Last month, as you all know, I wrote about my thoughts concering Harper Voyager opening itself up for direct submissions until October 14th. I could have easily hit that deadline and had Under the Darkened Moon edited and formatted. And for a few weeks I was seriously contemplating doing just that and submitting my novel for consideration.
However, after much thought, I have decided not to take advantage of the opportunity. Yes, even thought his opportunity may not come around again to directly submit to Harper Voyager. Some people might think that it is foolish for me pass up any opportunity. But, as I have learned in my life, just because opportunities present themselves does not mean all should be jumped at. I’ve had my fair share of opportunities that I took simply because they were opportunities and have been left holding the proverbial bag.
Ultimately, my decision to not submit comes down to several factors. Some of these factors are things that Harper Voyager themselves said and promoted. For example, the fact that they were very eager to point out that they would accept previously self-published books weighed heavily on my decision. They went out of their way, in my opinion, to point this out in their release announcing their open submissions. After talking it over with several other budding authors and people in the publishing industry, my fears that I stated in my original post only became more and more justified.
“It would be a smart move on Harper Voyager’s part to look long and hard at established e-book authors. If someone was able to sell 1,000 or 2,000 copies of their books alone, without the support of a big company promoting them, it stands to reason that maybe, just maybe, once HarperCollins steps in they can do even better with the work in question. The issue however is will Harper Voyager give a higher weight to these sorts of authors over the truly green author who has not even gone the route of e-publishing yet?
… I can’t say for sure. But I know that if I were Harper Voyager I would be.” – Mathias Cavanaugh
Most I talked with seem to me in deep agreement that, while Harper Voyager may not be exclusively looking for established e-book authors, they would be very, very smart to focus on such authors. As someone without even a published e-book to my name, I would not get as thorough of consideration as others.
Look, publishing is a business. Harper Voyager is in this to make money. One of the best ways to make money is acquire talent that is already proven to make money.
The other big factor was something else that I opined about in my original post. I said:

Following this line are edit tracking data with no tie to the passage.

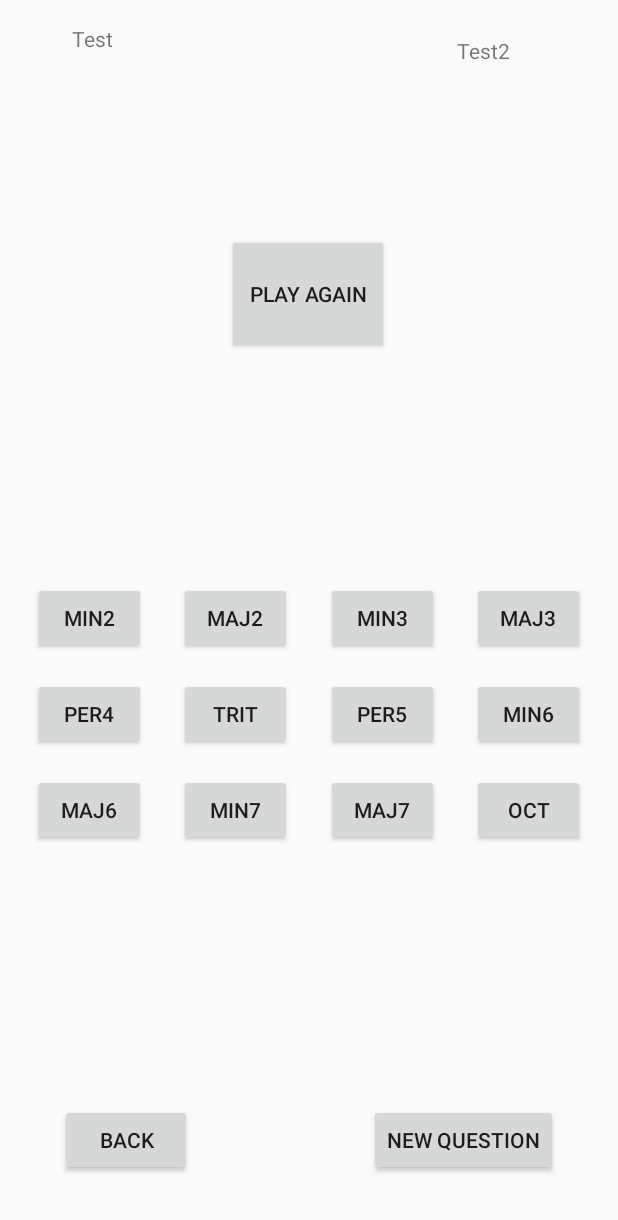
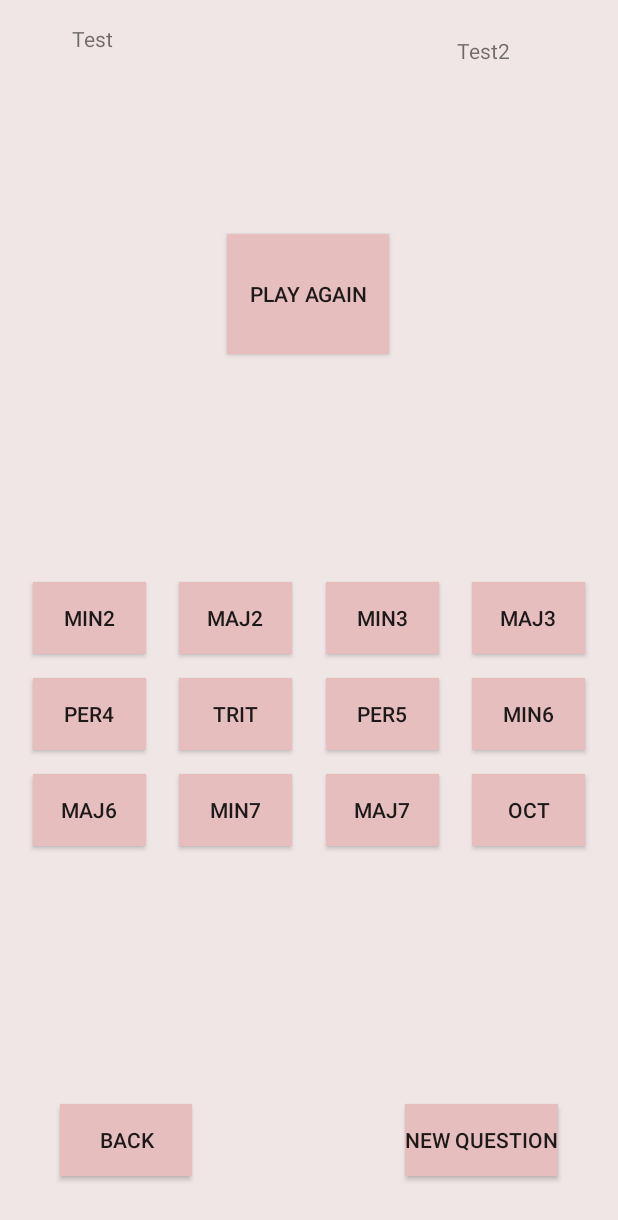
Before and after one commit to nikhilnair23/AllEars, an Android app: the layout activity_interval_question.xml on its own in the app's theme, with its tools: preview values and no code run, on a phone screen of 412 x 824 dp. Shown: the top 1220 px of the screen. Run offline under Robolectric (Android 15) with nearby library versions, the light colour scheme and no system bars.

Commit message:
Changed color scheme, looks uggo but not plain white uggo

```diff
--- a/app/src/main/java/com/example/allears/IntervalQuestionActivity.java
+++ b/app/src/main/java/com/example/allears/IntervalQuestionActivity.java
@@ -77,7 +77,6 @@ public class IntervalQuestionActivity extends AppCompatActivity {
 
         // find the play again button, style it a tiny bit
         playAgain = (Button)findViewById(R.id.button_interval_question_repeat);
-        playAgain.setBackgroundColor( Color.CYAN);
 
         // find all of the buttons in the grid for use
         button0 = (Button)findViewById(R.id.button_interval_question_b0);
@@ -125,6 +124,7 @@ public class IntervalQuestionActivity extends AppCompatActivity {
     }
 
 
+
     // call helper on the buttons related to "medium" difficulty
     private void greyMediumButtons() {
         greyOut( button1 );
@@ -143,8 +143,11 @@ public class IntervalQuestionActivity extends AppCompatActivity {
 
     // change background color and color of text
     private void greyOut( Button button ) {
-        button.setBackgroundColor(Color.argb(100, 255, 255, 255));
-        button.setBackgroundColor( Color.GRAY );
+        // button.setBackgroundColor(Color.argb(100, 255, 255, 255));
+        button.setTextColor(getResources().getColor( R.color.colorButtonTestTwo ));
+        button.setBackgroundColor( getResources().getColor( R.color.colorButtonTestTwo) );
+        button.setHighlightColor( getResources().getColor( R.color.colorButtonTestTwo) );
+        // button.setVisibility( View.INVISIBLE );
     }
 
 
@@ -270,32 +273,32 @@ public class IntervalQuestionActivity extends AppCompatActivity {
 
         switch (type) {
 
-            // 0, octave
+            // 0, octave -  12 semitones
             case 0:
                 toAdd = (ascendHuh) ? root + 12 : root - 12;
                 notes.add(toAdd);
                 answer = 11;
                 break;
 
-            // 1, perfect fifth
+            // 1, perfect fifth - 7 semitones
             case 1:
                 toAdd = (ascendHuh) ? root + 7 : root - 7;
                 notes.add(toAdd);
                 answer = 6;
                 break;
 
-            // 2, perfect fourth
+            // 2, perfect fourth - 5 semitones
             case 2:
                 toAdd = (ascendHuh) ? root + 5 : root - 5;
                 notes.add(toAdd);
                 answer = 4;
                 break;
 
-            // 3, maj2
+            // 3, maj2 - 4 semitones
             case 3:
-                toAdd = ( ascendHuh ) ? root + 2  :  root - 2 ;
+                toAdd = ( ascendHuh ) ? root + 4  :  root - 4 ;
                 notes.add( toAdd );
-                answer = 1;
+                answer = 3;
                 break;
 
 
@@ -340,32 +343,32 @@ public class IntervalQuestionActivity extends AppCompatActivity {
         int toAdd;
         switch (type) {
 
-            // 0, tritone
+            // 0, tritone -  6 semitones
             case 0:
                 toAdd = ( ascendHuh ) ? root + 6  :  root - 6 ;
                 notes.add( toAdd );
                 answer = 5;
                 break;
 
-            // 1, maj3
+            // 1, maj2 - 2 semitones
             case 1:
-                toAdd = ( ascendHuh ) ? root + 4  :  root - 4 ;
+                toAdd = ( ascendHuh ) ? root + 2  :  root - 2 ;
                 notes.add( toAdd );
-                answer = 3;
+                answer = 1;
                 break;
 
-            // 2, maj6
+            // 2, maj6 -  9 semitones
             case 2:
                 toAdd = ( ascendHuh ) ? root + 9  :  root - 9 ;
                 notes.add( toAdd );
                 answer = 8;
                 break;
 
-            // 3, maj7
+            // 3, maj7 -  11 semitones
             case 3:
                 toAdd = ( ascendHuh ) ? root + 11  :  root - 11 ;
                 notes.add( toAdd );
-                answer = 11;
+                answer = 10;
                 break;
         }
 
--- a/app/src/main/res/layout/activity_interval_question.xml
+++ b/app/src/main/res/layout/activity_interval_question.xml
@@ -4,6 +4,7 @@
     xmlns:tools="http://schemas.android.com/tools"
     android:layout_width="match_parent"
     android:layout_height="match_parent"
+    android:background="@color/colorIntervalQuestionBackground"
     tools:context=".IntervalQuestionActivity">
 
     <TextView
@@ -31,6 +32,7 @@
         android:id="@+id/button_interval_question_b0"
         android:layout_width="75dp"
         android:layout_height="wrap_content"
+        android:background="@color/colorButtonTestOne"
         android:onClick="onClick"
         android:text="@string/button_interval_question_answer0"
         app:layout_constraintBottom_toBottomOf="parent"
@@ -38,13 +40,14 @@
         app:layout_constraintHorizontal_bias="0.5"
         app:layout_constraintHorizontal_chainStyle="spread"
         app:layout_constraintStart_toStartOf="parent"
-        tools:layout_editor_absoluteY="342dp"
-        app:layout_constraintTop_toTopOf="parent"/>
+        app:layout_constraintTop_toTopOf="parent"
+        tools:layout_editor_absoluteY="342dp" />
 
     <Button
         android:id="@+id/button_interval_question_b1"
         android:layout_width="75dp"
         android:layout_height="wrap_content"
+        android:background="@color/colorButtonTestOne"
         android:onClick="onClick"
         android:text="@string/button_interval_question_answer1"
         app:layout_constraintBottom_toBottomOf="parent"
@@ -57,33 +60,36 @@
         android:id="@+id/button_interval_question_b2"
         android:layout_width="75dp"
         android:layout_height="wrap_content"
+        android:background="@color/colorButtonTestOne"
         android:onClick="onClick"
         android:text="@string/button_interval_question_answer2"
         app:layout_constraintBottom_toBottomOf="parent"
         app:layout_constraintEnd_toStartOf="@+id/button_interval_question_b3"
         app:layout_constraintHorizontal_bias="0.5"
         app:layout_constraintStart_toEndOf="@+id/button_interval_question_b1"
-        tools:layout_editor_absoluteY="342dp"
-        app:layout_constraintTop_toTopOf="parent"/>
+        app:layout_constraintTop_toTopOf="parent"
+        tools:layout_editor_absoluteY="342dp" />
 
     <Button
         android:id="@+id/button_interval_question_b3"
         android:layout_width="75dp"
         android:layout_height="wrap_content"
+        android:background="@color/colorButtonTestOne"
         android:onClick="onClick"
         android:text="@string/button_interval_question_answer3"
         app:layout_constraintBottom_toBottomOf="parent"
         app:layout_constraintEnd_toEndOf="parent"
         app:layout_constraintHorizontal_bias="0.5"
         app:layout_constraintStart_toEndOf="@+id/button_interval_question_b2"
-        tools:layout_editor_absoluteY="342dp"
-        app:layout_constraintTop_toTopOf="parent"/>
+        app:layout_constraintTop_toTopOf="parent"
+        tools:layout_editor_absoluteY="342dp" />
 
     <Button
         android:id="@+id/button_interval_question_b4"
         android:layout_width="75dp"
         android:layout_height="wrap_content"
         android:layout_marginTop="16dp"
+        android:background="@color/colorButtonTestOne"
         android:onClick="onClick"
         android:text="@string/button_interval_question_answer4"
         app:layout_constraintEnd_toStartOf="@+id/button_interval_question_b1"
@@ -95,6 +101,7 @@
         android:layout_width="75dp"
         android:layout_height="wrap_content"
         android:layout_marginTop="16dp"
+        android:background="@color/colorButtonTestOne"
         android:onClick="onClick"
         android:text="@string/button_interval_question_answer5"
         app:layout_constraintEnd_toStartOf="@+id/button_interval_question_b2"
@@ -107,6 +114,7 @@
         android:layout_width="75dp"
         android:layout_height="wrap_content"
         android:layout_marginTop="16dp"
+        android:background="@color/colorButtonTestOne"
         android:onClick="onClick"
         android:text="@string/button_interval_question_answer6"
         app:layout_constraintEnd_toStartOf="@+id/button_interval_question_b3"
@@ -119,6 +127,7 @@
         android:layout_width="75dp"
         android:layout_height="wrap_content"
         android:layout_marginTop="16dp"
+        android:background="@color/colorButtonTestOne"
         android:onClick="onClick"
         android:text="@string/button_interval_question_answer7"
         app:layout_constraintEnd_toEndOf="parent"
@@ -130,6 +139,7 @@
         android:layout_width="75dp"
         android:layout_height="wrap_content"
         android:layout_marginTop="16dp"
+        android:background="@color/colorButtonTestOne"
         android:onClick="onClick"
         android:text="@string/button_interval_question_answer8"
         app:layout_constraintEnd_toStartOf="@+id/button_interval_question_b1"
@@ -141,6 +151,7 @@
         android:layout_width="75dp"
         android:layout_height="wrap_content"
         android:layout_marginTop="16dp"
+        android:background="@color/colorButtonTestOne"
         android:onClick="onClick"
         android:text="@string/button_interval_question_answer9"
         app:layout_constraintEnd_toStartOf="@+id/button_interval_question_b2"
@@ -153,6 +164,7 @@
         android:layout_width="75dp"
         android:layout_height="wrap_content"
         android:layout_marginTop="16dp"
+        android:background="@color/colorButtonTestOne"
         android:onClick="onClick"
         android:text="@string/button_interval_question_answer10"
         app:layout_constraintEnd_toStartOf="@+id/button_interval_question_b3"
@@ -165,6 +177,7 @@
         android:layout_width="75dp"
         android:layout_height="wrap_content"
         android:layout_marginTop="16dp"
+        android:background="@color/colorButtonTestOne"
         android:onClick="onClick"
         android:text="@string/button_interval_question_answer11"
         app:layout_constraintEnd_toEndOf="parent"
@@ -178,6 +191,7 @@
         android:layout_height="wrap_content"
         android:layout_marginStart="40dp"
         android:layout_marginBottom="40dp"
+        android:background="@color/colorButtonTestOne"
         android:onClick="onClick"
         android:text="@string/button_generic_back"
         app:layout_constraintBottom_toBottomOf="parent"
@@ -189,6 +203,7 @@
         android:layout_width="108dp"
         android:layout_height="80dp"
         android:layout_marginTop="156dp"
+        android:background="@color/colorButtonTestOne"
         android:onClick="onClick"
         android:text="@string/button_interval_question_repeat"
         app:layout_constraintEnd_toEndOf="parent"
@@ -202,6 +217,7 @@
         android:layout_height="wrap_content"
         android:layout_marginEnd="40dp"
         android:layout_marginBottom="40dp"
+        android:background="@color/colorButtonTestOne"
         android:onClick="onClick"
         android:text="@string/button_interval_question_new"
         app:layout_constraintBottom_toBottomOf="parent"
--- a/app/src/main/res/values/colors.xml
+++ b/app/src/main/res/values/colors.xml
@@ -3,4 +3,9 @@
     <color name="colorPrimary">#6200EE</color>
     <color name="colorPrimaryDark">#3700B3</color>
     <color name="colorAccent">#03DAC5</color>
+
+    <color name="colorIntervalQuestionBackground">#F0E6E6</color>
+    <color name="colorButtonTestOne">#FFE6BEBE</color>
+    <color name="colorButtonTestTwo">#7F5F5F</color>
+
 </resources>
```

“This bothers me and has also tempered my enthusiasm. Harper Voyager says that, “We’re actively seeking speculative fiction genres, especially epic fantasy, science fiction, urban fantasy, horror, dystopia, supernatural and YA.”
They are covering a whole gambit of genres. This seems like a shotgun approach to get as many submissions as possible. I am sure that they are not equally interested in all of these genres and there are some preferences to some over others. It is also vague as to whether or not they are going to seek to print a certain number of each or just the absolute best regardless of category. The later rewards talent, the former rewards talent, but also requires luck and leaves some talent invariably discarded.” – Mathias Cavanaugh
Couple this with Harper Voager talking about how resubmitting previously submitted, but rejected works, was not allowed unless the previously submitted work has had extensive re-editing? Making no allowance for why it was rejected, such as quotas? I see myself potentially shut out of Harper Voyager for my story IF they ever open up for general, direct submissions again. Because with thousands, perhaps tens of thousands, of submissions, I don’t care for those odds right off the bat.
I know the argument about how the cream always rises to the top. First off, I know that that is not always the case. I’ve read plenty of garbage that has been published by major publishing houses and plenty of wonderful stories that had to be e-published after being rejected by them. Secondly, I am under no delusions that my work is necessarily part of the “cream”.
So, yes, I will not be directly submitting this time around. I would rather have an advocate, a literary agent, pitching my work than be lost in flood of submissions. For me personally, I think it is the right choice. Now all I have to do is get a little more editing done and find that literary agent.
However, as I said in my original post, I think that for established e-book authors this is a wonderful oportunity to take a bite at the apple. If you have published books and had success after being rejected over and over again by literary agents, I think you have nothing to lose by getting your manuscript in to Harper Voyager before their looming deadline.